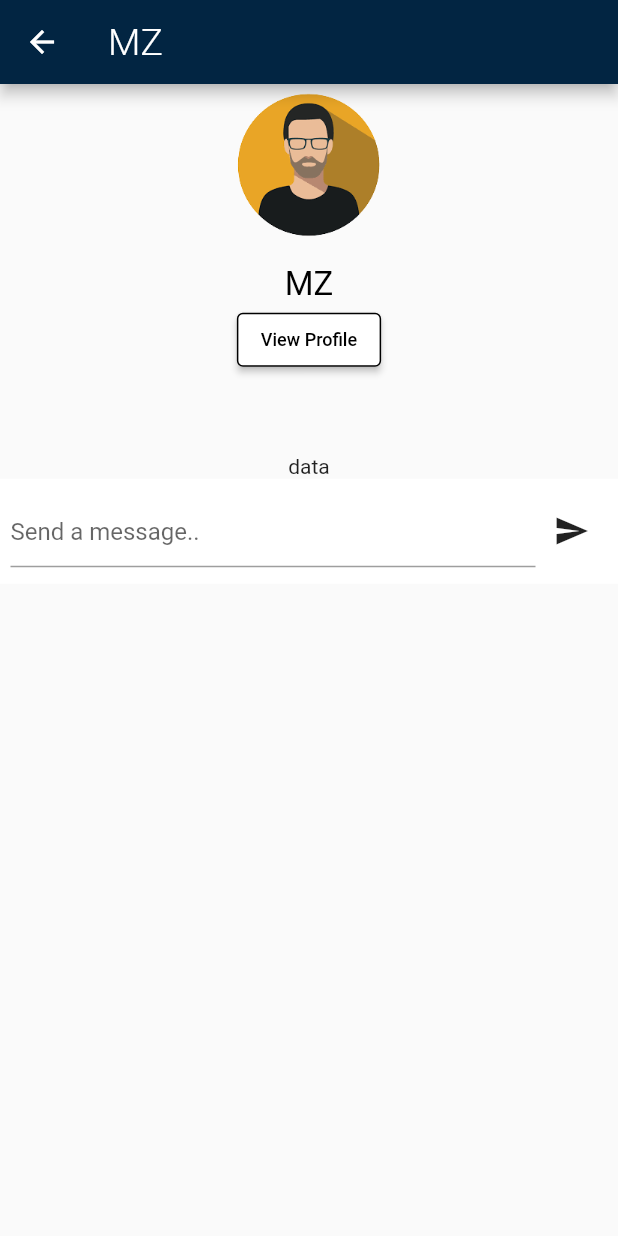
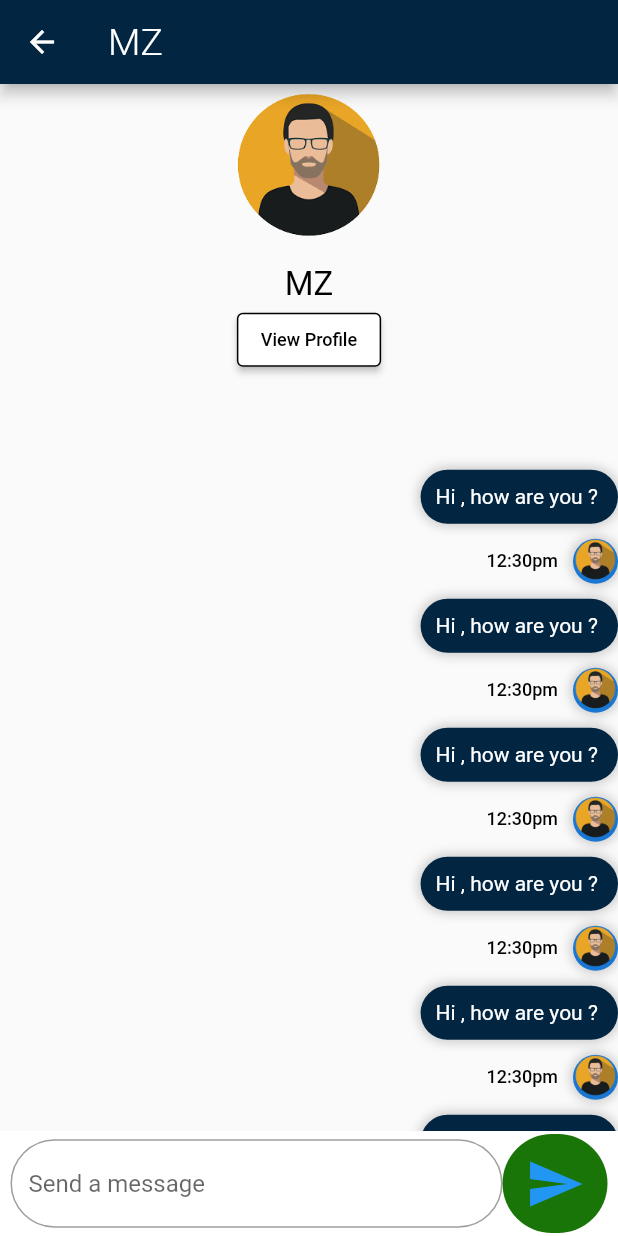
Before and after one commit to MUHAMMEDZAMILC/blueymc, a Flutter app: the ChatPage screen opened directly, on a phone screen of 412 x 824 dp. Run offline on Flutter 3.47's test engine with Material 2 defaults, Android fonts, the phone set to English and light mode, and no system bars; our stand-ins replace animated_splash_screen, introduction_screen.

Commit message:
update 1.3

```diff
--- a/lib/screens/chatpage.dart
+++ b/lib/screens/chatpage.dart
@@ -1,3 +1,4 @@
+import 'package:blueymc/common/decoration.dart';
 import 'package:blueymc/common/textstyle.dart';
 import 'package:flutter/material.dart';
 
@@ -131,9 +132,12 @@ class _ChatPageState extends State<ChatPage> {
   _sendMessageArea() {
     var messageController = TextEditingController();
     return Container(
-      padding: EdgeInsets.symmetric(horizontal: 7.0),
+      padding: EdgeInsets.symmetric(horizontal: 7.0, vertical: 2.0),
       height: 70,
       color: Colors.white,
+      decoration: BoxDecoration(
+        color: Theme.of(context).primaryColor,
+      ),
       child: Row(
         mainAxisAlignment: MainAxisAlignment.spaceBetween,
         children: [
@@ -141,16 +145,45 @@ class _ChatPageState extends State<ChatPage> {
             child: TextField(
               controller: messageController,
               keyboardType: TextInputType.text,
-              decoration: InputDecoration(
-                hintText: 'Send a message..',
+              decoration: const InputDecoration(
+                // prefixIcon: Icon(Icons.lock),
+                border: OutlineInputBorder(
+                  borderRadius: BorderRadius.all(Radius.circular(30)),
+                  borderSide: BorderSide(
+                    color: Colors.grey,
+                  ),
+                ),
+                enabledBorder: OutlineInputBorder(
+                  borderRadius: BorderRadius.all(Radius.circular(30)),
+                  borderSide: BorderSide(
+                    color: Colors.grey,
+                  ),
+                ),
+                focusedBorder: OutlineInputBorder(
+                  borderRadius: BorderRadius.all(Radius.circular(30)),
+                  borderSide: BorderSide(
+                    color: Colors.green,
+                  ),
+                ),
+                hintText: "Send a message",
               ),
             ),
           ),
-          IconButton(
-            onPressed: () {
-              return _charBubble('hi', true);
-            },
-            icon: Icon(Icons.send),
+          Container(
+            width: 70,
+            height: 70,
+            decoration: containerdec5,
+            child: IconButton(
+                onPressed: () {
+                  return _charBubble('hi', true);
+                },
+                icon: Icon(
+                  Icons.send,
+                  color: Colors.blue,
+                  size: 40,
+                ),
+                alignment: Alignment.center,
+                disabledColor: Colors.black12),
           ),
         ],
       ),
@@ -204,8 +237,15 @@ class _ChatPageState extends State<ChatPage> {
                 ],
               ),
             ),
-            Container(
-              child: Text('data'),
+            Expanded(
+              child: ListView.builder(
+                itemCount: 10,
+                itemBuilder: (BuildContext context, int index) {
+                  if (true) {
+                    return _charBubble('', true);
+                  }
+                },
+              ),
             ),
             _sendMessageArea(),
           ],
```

§ TASK STATEMENT
Give back the material above exactly as it appears, minus any picture.

§ FINISHED EXERCISE
Before and after one commit to MUHAMMEDZAMILC/blueymc, a Flutter app: the ChatPage screen opened directly, on a phone screen of 412 x 824 dp. Run offline on Flutter 3.47's test engine with Material 2 defaults, Android fonts, the phone set to English and light mode, and no system bars; our stand-ins replace animated_splash_screen, introduction_screen.

Commit message:
update 1.3

```diff
--- a/lib/screens/chatpage.dart
+++ b/lib/screens/chatpage.dart
@@ -1,3 +1,4 @@
+import 'package:blueymc/common/decoration.dart';
 import 'package:blueymc/common/textstyle.dart';
 import 'package:flutter/material.dart';
 
@@ -131,9 +132,12 @@ class _ChatPageState extends State<ChatPage> {
   _sendMessageArea() {
     var messageController = TextEditingController();
     return Container(
-      padding: EdgeInsets.symmetric(horizontal: 7.0),
+      padding: EdgeInsets.symmetric(horizontal: 7.0, vertical: 2.0),
       height: 70,
       color: Colors.white,
+      decoration: BoxDecoration(
+        color: Theme.of(context).primaryColor,
+      ),
       child: Row(
         mainAxisAlignment: MainAxisAlignment.spaceBetween,
         children: [
@@ -141,16 +145,45 @@ class _ChatPageState extends State<ChatPage> {
             child: TextField(
               controller: messageController,
               keyboardType: TextInputType.text,
-              decoration: InputDecoration(
-                hintText: 'Send a message..',
+              decoration: const InputDecoration(
+                // prefixIcon: Icon(Icons.lock),
+                border: OutlineInputBorder(
+                  borderRadius: BorderRadius.all(Radius.circular(30)),
+                  borderSide: BorderSide(
+                    color: Colors.grey,
+                  ),
+                ),
+                enabledBorder: OutlineInputBorder(
+                  borderRadius: BorderRadius.all(Radius.circular(30)),
+                  borderSide: BorderSide(
+                    color: Colors.grey,
+                  ),
+                ),
+                focusedBorder: OutlineInputBorder(
+                  borderRadius: BorderRadius.all(Radius.circular(30)),
+                  borderSide: BorderSide(
+                    color: Colors.green,
+                  ),
+                ),
+                hintText: "Send a message",
               ),
             ),
           ),
-          IconButton(
-            onPressed: () {
-              return _charBubble('hi', true);
-            },
-            icon: Icon(Icons.send),
+          Container(
+            width: 70,
+            height: 70,
+            decoration: containerdec5,
+            child: IconButton(
+                onPressed: () {
+                  return _charBubble('hi', true);
+                },
+                icon: Icon(
+                  Icons.send,
+                  color: Colors.blue,
+                  size: 40,
+                ),
+                alignment: Alignment.center,
+                disabledColor: Colors.black12),
           ),
         ],
       ),
@@ -204,8 +237,15 @@ class _ChatPageState extends State<ChatPage> {
                 ],
               ),
             ),
-            Container(
-              child: Text('data'),
+            Expanded(
+              child: ListView.builder(
+                itemCount: 10,
+                itemBuilder: (BuildContext context, int index) {
+                  if (true) {
+                    return _charBubble('', true);
+                  }
+                },
+              ),
             ),
             _sendMessageArea(),
           ],
```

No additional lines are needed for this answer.